Sarah Scrafford has written a short essay for LISNews :
Is it the end of Libraries as we know them?
We’re undergoing a revolution in the way information is accessed and disseminated. Traditional models
of learning and acquiring knowledge have given way to new-fangled innovations that are collectively referenced under the umbrella term Web 2.0. Today, encyclopedias have bowed down to Wikipedia, the local grapevine has shriveled with the advent of the blog, books have closed their pages in deference to the germination of OpenCourseWare and newspapers are being forced to maintain an online presence or be forgotten altogether.
In this rapidly changing scenario, one has to ponder the questions –
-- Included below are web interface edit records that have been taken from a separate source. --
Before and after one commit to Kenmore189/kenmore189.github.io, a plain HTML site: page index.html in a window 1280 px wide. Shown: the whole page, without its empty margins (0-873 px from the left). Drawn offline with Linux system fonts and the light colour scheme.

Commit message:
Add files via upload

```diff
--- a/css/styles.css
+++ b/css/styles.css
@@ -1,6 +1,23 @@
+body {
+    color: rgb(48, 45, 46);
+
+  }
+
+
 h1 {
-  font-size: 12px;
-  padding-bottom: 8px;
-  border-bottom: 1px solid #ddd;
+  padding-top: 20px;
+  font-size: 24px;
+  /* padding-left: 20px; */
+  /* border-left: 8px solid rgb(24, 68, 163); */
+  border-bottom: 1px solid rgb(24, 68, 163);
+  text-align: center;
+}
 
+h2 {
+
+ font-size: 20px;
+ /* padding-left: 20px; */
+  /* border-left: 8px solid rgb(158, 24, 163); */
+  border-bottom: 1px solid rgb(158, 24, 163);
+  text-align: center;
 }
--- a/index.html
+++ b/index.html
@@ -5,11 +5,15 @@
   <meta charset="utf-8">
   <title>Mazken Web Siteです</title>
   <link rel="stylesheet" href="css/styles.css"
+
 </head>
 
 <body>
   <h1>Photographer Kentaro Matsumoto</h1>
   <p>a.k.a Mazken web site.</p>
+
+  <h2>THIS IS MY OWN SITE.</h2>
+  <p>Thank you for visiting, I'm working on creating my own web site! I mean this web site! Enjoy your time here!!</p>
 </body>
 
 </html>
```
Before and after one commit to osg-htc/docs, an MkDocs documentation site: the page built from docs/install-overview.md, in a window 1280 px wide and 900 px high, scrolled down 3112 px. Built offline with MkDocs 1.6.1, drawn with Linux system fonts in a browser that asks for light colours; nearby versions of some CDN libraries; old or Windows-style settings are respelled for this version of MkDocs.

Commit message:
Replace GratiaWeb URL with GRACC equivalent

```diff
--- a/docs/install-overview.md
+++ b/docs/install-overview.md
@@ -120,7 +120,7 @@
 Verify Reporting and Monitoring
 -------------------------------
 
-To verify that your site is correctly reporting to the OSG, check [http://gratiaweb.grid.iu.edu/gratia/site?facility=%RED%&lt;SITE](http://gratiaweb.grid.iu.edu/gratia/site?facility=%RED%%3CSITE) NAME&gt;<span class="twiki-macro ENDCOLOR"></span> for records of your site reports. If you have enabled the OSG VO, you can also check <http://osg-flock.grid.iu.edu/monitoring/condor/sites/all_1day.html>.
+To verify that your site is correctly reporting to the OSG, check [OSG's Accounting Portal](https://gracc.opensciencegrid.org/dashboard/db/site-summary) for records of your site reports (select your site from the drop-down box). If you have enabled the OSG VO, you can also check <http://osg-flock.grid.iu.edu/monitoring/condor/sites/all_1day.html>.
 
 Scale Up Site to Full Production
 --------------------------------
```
- Is this the end of
libraries as we know them?
- How sustainable and
relevant are they in the midst of this information explosion we are
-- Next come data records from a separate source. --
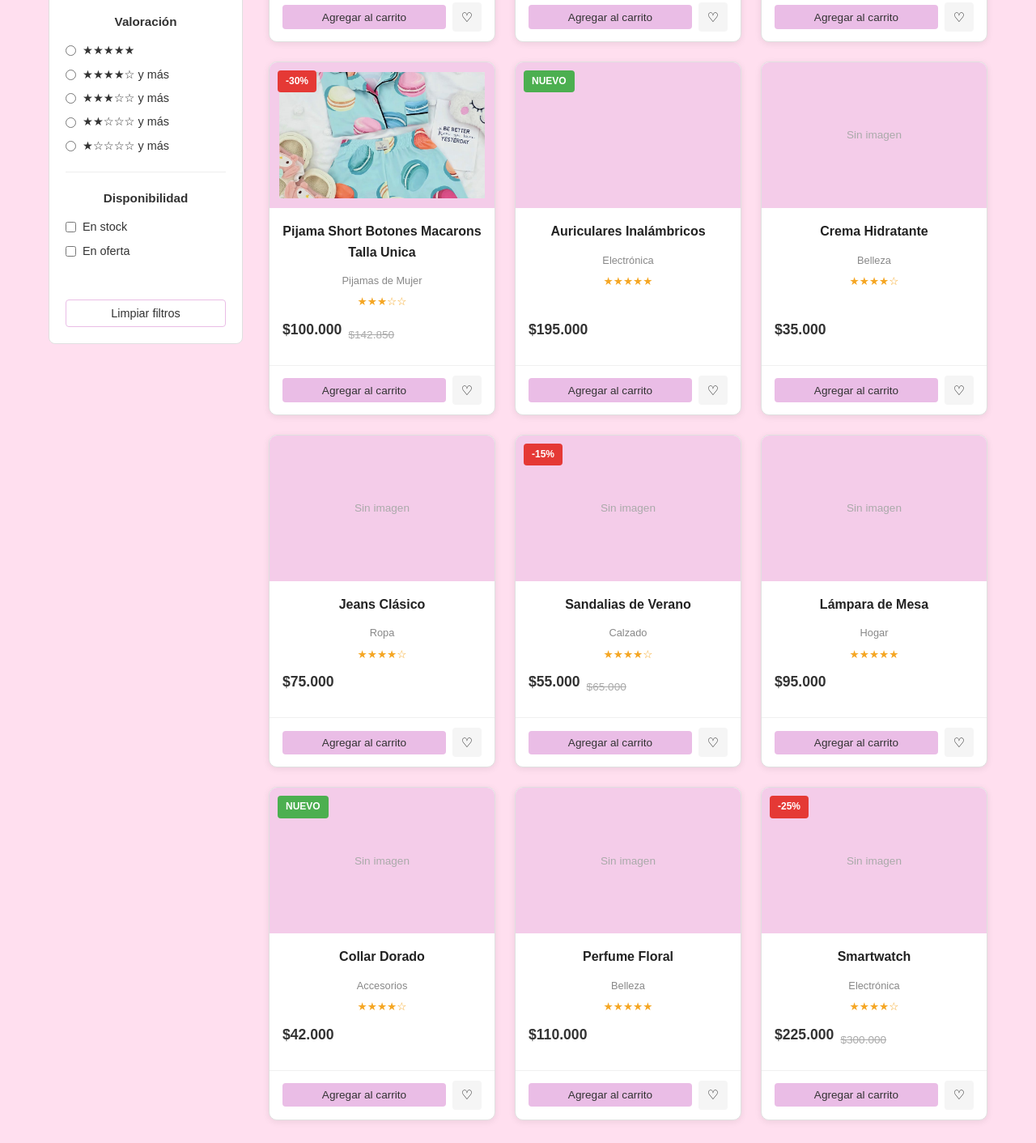
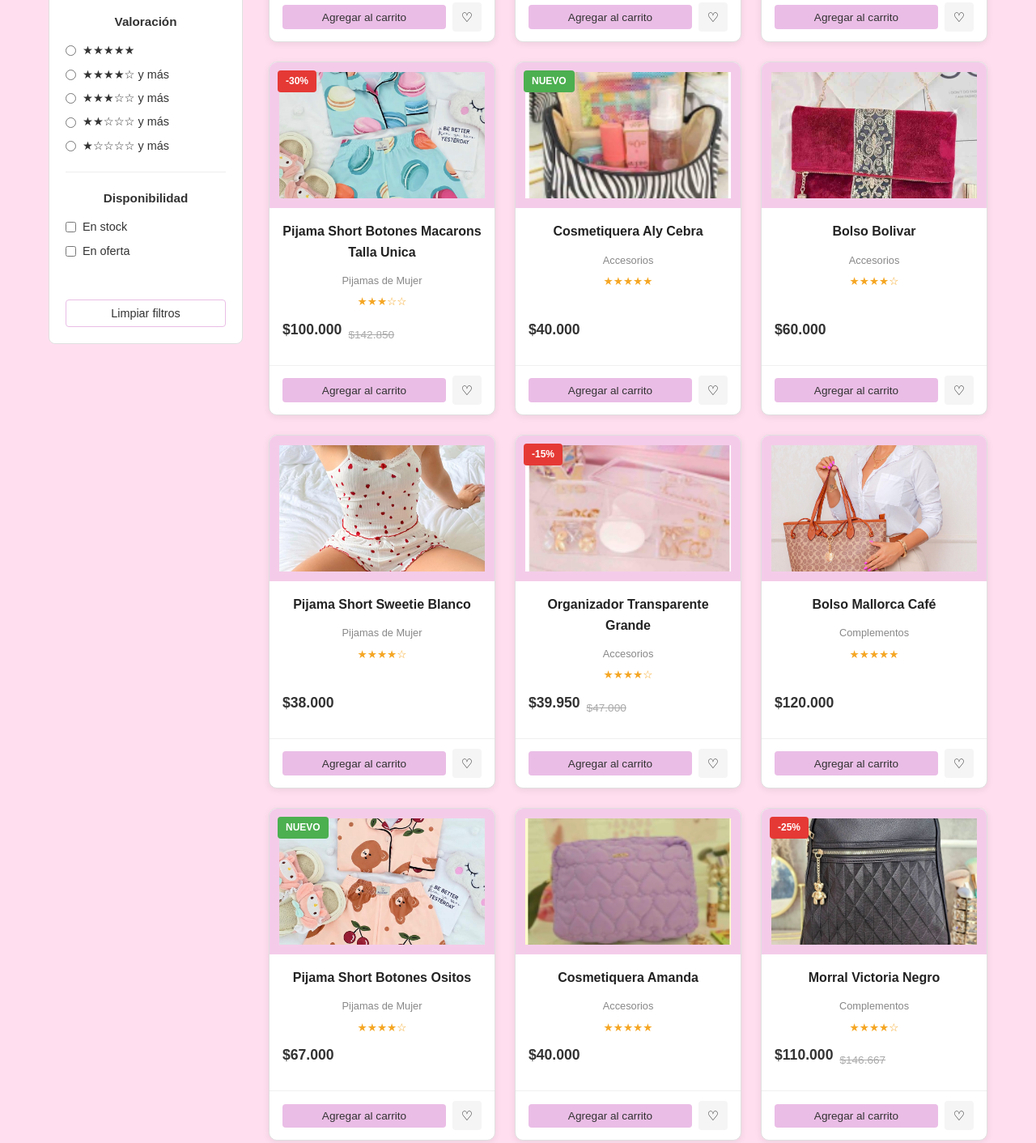
Before and after one commit to andre1985dominiocom/Proyecto_Final_Desarrollo_Web_Ecommerce, a plain HTML site: page html/catalog/catalog.html in a window 1280 px wide. Shown: the part 813-2225 px from the top of the page at 81% size. Drawn offline with Linux system fonts and the light colour scheme.

Commit message:
Se agregaron las imagenes al catálogo

```diff
--- a/html/catalog/catalog.html
+++ b/html/catalog/catalog.html
@@ -235,15 +235,16 @@
                             <article class="product-card">
                                 <a href="../product/product-detail.html" class="product-card__link">
                                     <div class="product-card__image-wrapper">
+                                        <img src="../../assets/images/products/cosmetiqueras/cosmetiquera aly cebra.png" alt="Auriculares Inalámbricos" class="product-card__image">
                                         <div class="product-card__image-placeholder"></div>
                                         <span class="product-card__badge product-card__badge--new">Nuevo</span>
                                     </div>
                                     <div class="product-card__body">
-                                        <h3 class="product-card__name">Auriculares Inalámbricos</h3>
-                                        <p class="product-card__category">Electrónica</p>
+                                        <h3 class="product-card__name">Cosmetiquera Aly Cebra</h3>
+                                        <p class="product-card__category">Accesorios</p>
                                         <div class="product-card__rating">★★★★★</div>
                                         <div class="product-card__prices">
-                                            <span class="product-card__price">$195.000</span>
+                                            <span class="product-card__price">$40.000</span>
                                         </div>
                                     </div>
                                 </a>
@@ -257,14 +258,15 @@
                             <article class="product-card">
                                 <a href="../product/product-detail.html" class="product-card__link">
                                     <div class="product-card__image-wrapper">
-                                        <div class="product-card__image-placeholder">Sin imagen</div>
+                                        <img src="../../assets/images/products/BOLSO BOLIVAR.jpg" alt="Bolso Bolivar" class="product-card__image">
+                                        <div class="product-card__image-placeholder"></div>
                                     </div>
                                     <div class="product-card__body">
-                                        <h3 class="product-card__name">Crema Hidratante</h3>
-                                        <p class="product-card__category">Belleza</p>
+                                        <h3 class="product-card__name">Bolso Bolivar</h3>
+                                        <p class="product-card__category">Accesorios</p>
                                         <div class="product-card__rating">★★★★☆</div>
                                         <div class="product-card__prices">
-                                            <span class="product-card__price">$35.000</span>
+                                            <span class="product-card__price">$60.000</span>
                                         </div>
                                     </div>
                                 </a>
@@ -278,14 +280,15 @@
                             <article class="product-card">
                                 <a href="../product/product-detail.html" class="product-card__link">
                                     <div class="product-card__image-wrapper">
-                                        <div class="product-card__image-placeholder">Sin imagen</div>
+                                        <img src="../../assets/images/products/WhatsApp-Image-2025-08-29-at-4.48.24-PM.jpg" alt="Pijama Short" class="product-card__image">
+                                        <div class="product-card__image-placeholder"></div>
                                     </div>
                                     <div class="product-card__body">
-                                        <h3 class="product-card__name">Jeans Clásico</h3>
-                                        <p class="product-card__category">Ropa</p>
+                                        <h3 class="product-card__name">Pijama Short Sweetie Blanco</h3>
+                                        <p class="product-card__category">Pijamas de Mujer</p>
                                         <div class="product-card__rating">★★★★☆</div>
                                         <div class="product-card__prices">
-                                            <span class="product-card__price">$75.000</span>
+                                            <span class="product-card__price">$38.000</span>
                                         </div>
                                     </div>
                                 </a>
@@ -299,16 +302,17 @@
                             <article class="product-card">
                                 <a href="../product/product-detail.html" class="product-card__link">
                                     <div class="product-card__image-wrapper">
-                                        <div class="product-card__image-placeholder">Sin imagen</div>
+                                        <img src="../../assets/images/products/cosmetiqueras/organizador transparente grande.png" alt="Organizador Transparente" class="product-card__image">
+                                        <div class="product-card__image-placeholder"></div>
                                         <span class="product-card__badge product-card__badge--sale">-15%</span>
                                     </div>
                                     <div class="product-card__body">
-                                        <h3 class="product-card__name">Sandalias de Verano</h3>
-                                        <p class="product-card__category">Calzado</p>
+                                        <h3 class="product-card__name">Organizador Transparente Grande</h3>
+                                        <p class="product-card__category">Accesorios</p>
                                         <div class="product-card__rating">★★★★☆</div>
                                         <div class="product-card__prices">
-                                            <span class="product-card__price">$55.000</span>
-                                            <span class="product-card__price-original">$65.000</span>
+                                            <span class="product-card__price">$39.950</span>
+                                            <span class="product-card__price-original">$47.000</span>
                                         </div>
                                     </div>
                                 </a>
@@ -322,14 +326,15 @@
                             <article class="product-card">
                                 <a href="../product/product-detail.html" class="product-card__link">
                                     <div class="product-card__image-wrapper">
-                                        <div class="product-card__image-placeholder">Sin imagen</div>
+                                        <img src="../../assets/images/products/BOLSO MALLORCA CAFE.jpg" alt="Bolso Mallorca" class="product-card__image">
+                                        <div class="product-card__image-placeholder"></div>
                                     </div>
                                     <div class="product-card__body">
-                                        <h3 class="product-card__name">Lámpara de Mesa</h3>
-                                        <p class="product-card__category">Hogar</p>
+                                        <h3 class="product-card__name">Bolso Mallorca Café</h3>
+                                        <p class="product-card__category">Complementos</p>
                                         <div class="product-card__rating">★★★★★</div>
                                         <div class="product-card__prices">
-                                            <span class="product-card__price">$95.000</span>
+                                            <span class="product-card__price">$120.000</span>
                                         </div>
                                     </div>
                                 </a>
@@ -343,15 +348,16 @@
                             <article class="product-card">
                                 <a href="../product/product-detail.html" class="product-card__link">
                                     <div class="product-card__image-wrapper">
-                                        <div class="product-card__image-placeholder">Sin imagen</div>
+                                        <img src="../../assets/images/products/WhatsApp-Image-2025-08-02-at-12.39.54-PM-1.jpg" alt="Pijama Short Botones" class="product-card__image">
+                                        <div class="product-card__image-placeholder"></div>
                                         <span class="product-card__badge product-card__badge--new">Nuevo</span>
                                     </div>
                                     <div class="product-card__body">
-                                        <h3 class="product-card__name">Collar Dorado</h3>
-                                        <p class="product-card__category">Accesorios</p>
+                                        <h3 class="product-card__name">Pijama Short Botones Ositos</h3>
+                                        <p class="product-card__category">Pijamas de Mujer</p>
                                         <div class="product-card__rating">★★★★☆</div>
                                         <div class="product-card__prices">
-                                            <span class="product-card__price">$42.000</span>
+                                            <span class="product-card__price">$67.000</span>
                                         </div>
                                     </div>
                                 </a>
@@ -365,14 +371,15 @@
                             <article class="product-card">
                                 <a href="../product/product-detail.html" class="product-card__link">
                                     <div class="product-card__image-wrapper">
-                                        <div class="product-card__image-placeholder">Sin imagen</div>
+                                        <img src="../../assets/images/products/cosmetiqueras/cosmetiquera amanda.png" alt="Cosmetiquera Amanda" class="product-card__image">
+                                        <div class="product-card__image-placeholder"></div>
                                     </div>
                                     <div class="product-card__body">
-                                        <h3 class="product-card__name">Perfume Floral</h3>
-                                        <p class="product-card__category">Belleza</p>
+                                        <h3 class="product-card__name">Cosmetiquera Amanda</h3>
+                                        <p class="product-card__category">Accesorios</p>
                                         <div class="product-card__rating">★★★★★</div>
                                         <div class="product-card__prices">
-                                            <span class="product-card__price">$110.000</span>
+                                            <span class="product-card__price">$40.000</span>
                                         </div>
                                     </div>
                                 </a>
@@ -386,16 +393,17 @@
                             <article class="product-card">
                                 <a href="../product/product-detail.html" class="product-card__link">
                                     <div class="product-card__image-wrapper">
-                                        <div class="product-card__image-placeholder">Sin imagen</div>
+                                        <img src="../../assets/images/products/MORRAL VICTORIA NEGRO.jpg" alt="Morral Victoria" class="product-card__image">
+                                        <div class="product-card__image-placeholder"></div>
                                         <span class="product-card__badge product-card__badge--sale">-25%</span>
                                     </div>
                                     <div class="product-card__body">
-                                        <h3 class="product-card__name">Smartwatch</h3>
-                                        <p class="product-card__category">Electrónica</p>
+                                        <h3 class="product-card__name">Morral Victoria Negro</h3>
+                                        <p class="product-card__category">Complementos</p>
                                         <div class="product-card__rating">★★★★☆</div>
                                         <div class="product-card__prices">
-                                            <span class="product-card__price">$225.000</span>
-                                            <span class="product-card__price-original">$300.000</span>
+                                            <span class="product-card__price">$110.000</span>
+                                            <span class="product-card__price-original">$146.667</span>
                                         </div>
                                     </div>
                                 </a>
```
Also changed, not shown: assets/images/products/cosmetiqueras/cosmetiquera aly cebra.png (added), assets/images/products/cosmetiqueras/cosmetiquera amanda.png (added), assets/images/products/cosmetiqueras/organizador transparente grande.png (added).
experiencing through the world wide web?
- What do libraries have
to do in order to keep up and prevent being left out?
- Does the advent of
e-books and free information on the Internet spell doom for the paper
and print books we knew so intimately till now?
The answer to all these posers can be summed up in one phrase – you can’t beat technology, you just have to join it. Libraries must thus be willing to embrace change
as a friend rather than reject it as an enemy without even trying to establish a rapport with it. With computers and digital technology taking over, it’s high time librarians took charge of the digitization of
their archives. This change is not just necessary for survival, it’s also a boon for the preservation of information for posterity – unlike books which erode in quality over time, their digital counterparts are made of zeroes and ones which can be generated as many times as needed
at almost no cost at all.
Digitization allows libraries to stay in tune with the changing times and adapt to changing needs by allowing access through the Internet or via electronic media. Classification
and inventory becomes easier with the introduction of newer technologies like RFID tagging. And at the end of the day, the fact remains that no matter how much of an edge the Internet has over a brick-and-mortar
library, when it comes to authenticity and originality, there’s no beating a library.
It’s ironic when you consider that today, paper is becoming a scare and expensive commodity with the obliteration of trees worldwide, while electronic goods are becoming
cheaper by the day, and also polluting the environment because of the difficulty in disposing of e-waste in a way that’s not detrimental to the earth. Is it reason enough to switch back to the time and tested
tradition of books that we can feel and touch as opposed to bits and bytes floating around in a virtual world? Unfortunately, we can only speculate!
Sarah Scrafford is an industry
critic, as well as a regular contributor on the subject of top rated online universities. She invites your questions, comments
and freelancing job inquiries at her email address: [email protected].